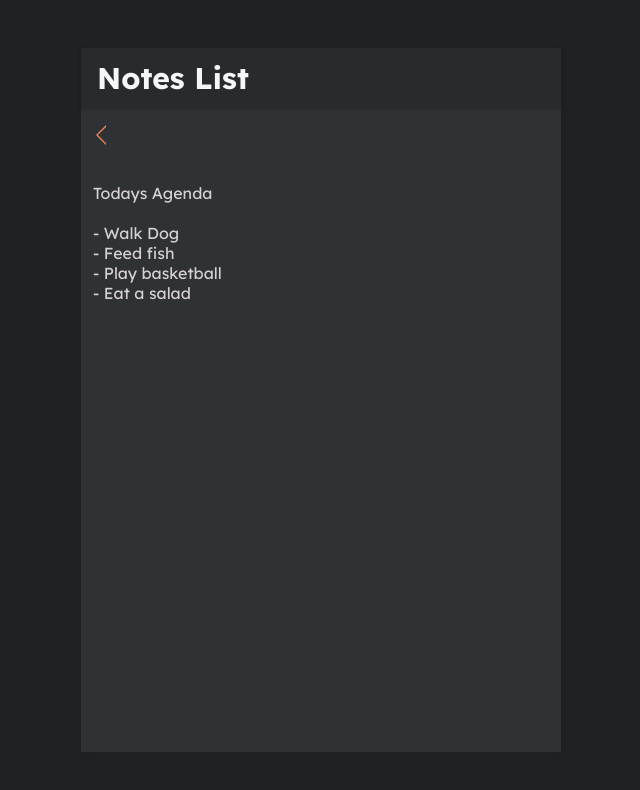
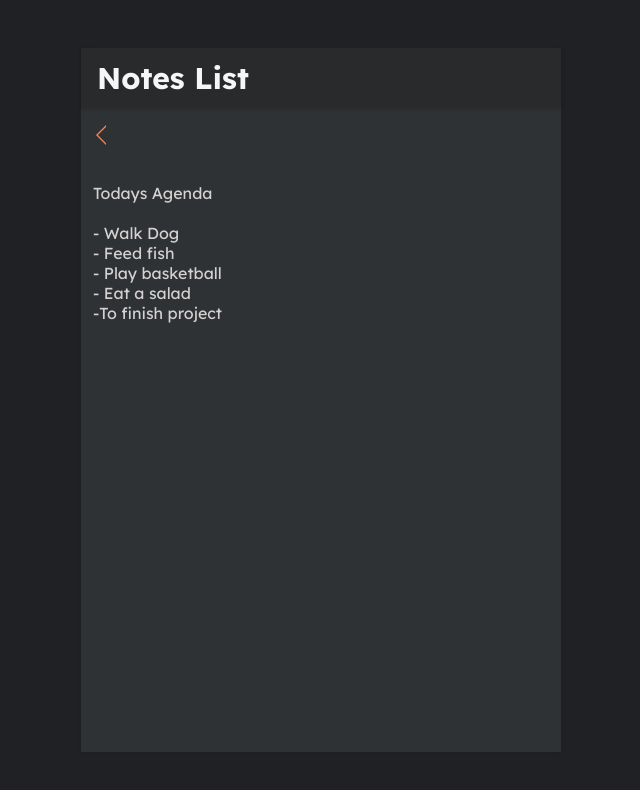
Before and after one commit to KhineThwe/React_Note_App, a React (Create React App) app: page /note/1 in a window 1280 px wide. Shown: the top 790 px of the page, without its empty margins (319-959 px from the left). Built offline with nearby package versions, Linux system fonts and the light colour scheme; data requests are answered from the project's data file.

Commit message:
update note

```diff
--- a/db.json
+++ b/db.json
@@ -1,9 +1,9 @@
 {
-  "notes":[
+  "notes": [
     {
       "id": 1,
-        "body": "Todays Agenda\n\n- Walk Dog\n- Feed fish\n- Play basketball\n- Eat a salad",
-        "updated": "2021-07-14T13:49:02.078653Z"
+      "body": "Todays Agenda\n\n- Walk Dog\n- Feed fish\n- Play basketball\n- Eat a salad\n-To finish project\n",
+      "updated": "2023-01-09T18:31:01.406Z"
     },
     {
       "id": 2,
--- a/src/pages/NotePage.js
+++ b/src/pages/NotePage.js
@@ -1,26 +1,52 @@
-import React from 'react'
-import notes from '../assets/data'
+import React,{useEffect, useState} from 'react'
+//import notes from '../assets/data'
 import {Link} from 'react-router-dom'
 import {ReactComponent as ArrowLeft} from '../assets/arrow-left.svg'
 import {
     useParams
   } from "react-router-dom";
 
-const NotePage = ({}) => {
+const NotePage = ({history}) => {
   let { id } = useParams();
 
-  let note = notes.find(note=>note.id===Number(id))
+  //let note = notes.find(note=>note.id===Number(id))
+  let [note,setNote] = useState(null)
 
+  useEffect(()=>{
+    getNote()
+  },[id])
+
+  let getNote = async ()=>{
+    let response = await fetch(`http://localhost:8000/notes/${id}`)
+    let data = await response.json()
+    console.log(data)
+    setNote(data)
+  }
+
+  let updateNote =async () =>{
+      await fetch(`http://localhost:8000/notes/${id}`,{
+        method : 'PUT',
+        headers : {
+          'Content-Type' : 'application/json'
+        },
+        body: JSON.stringify({...note,'updated':new Date()})
+      })
+  }
+
+  let handleSubmit = ()=>{
+    updateNote()
+    history.push('/')
+  }
   return (
     <div className='note'>
         <div className='note-header'>
            <h3>
               <Link to="/">
-                <ArrowLeft/>
+                <ArrowLeft onClick={handleSubmit}/>
               </Link>
            </h3>
         </div>
-        <textarea value={note?.body}>
+        <textarea  onChange={(e)=>{setNote({...note,'body':e.target.value})}} value={note?.body}>
 
         </textarea>
     </div>
--- a/src/pages/NotesListPage.js
+++ b/src/pages/NotesListPage.js
@@ -1,8 +1,19 @@
-import React from 'react'
-import notes from '../assets/data'
+import React,{useEffect, useState} from 'react'
+//import notes from '../assets/data'
 import ListItem from '../components/ListItem'
 
 const NotesListPage = () => {
+  let [notes,setNotes] = useState([])
+
+  useEffect(()=>{
+    getNotes()
+  },[])
+
+  let getNotes = async() => {
+    let response  = await fetch('http://localhost:8000/notes/')
+    let data = await response.json()
+    setNotes(data)
+  }
   return (
     <div className='notes'>
       <div className='notes-header'>
```
Lines whose indentation alone changed are shown as unchanged.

DIRECTIONS FOR THIS TASK: Only lines that include "body" belong in the answer; copy all of them from the listing.

REPLY:
-        "body": "Todays Agenda\n\n- Walk Dog\n- Feed fish\n- Play basketball\n- Eat a salad",
+      "body": "Todays Agenda\n\n- Walk Dog\n- Feed fish\n- Play basketball\n- Eat a salad\n-To finish project\n",
+        body: JSON.stringify({...note,'updated':new Date()})
-        <textarea value={note?.body}>
+        <textarea  onChange={(e)=>{setNote({...note,'body':e.target.value})}} value={note?.body}>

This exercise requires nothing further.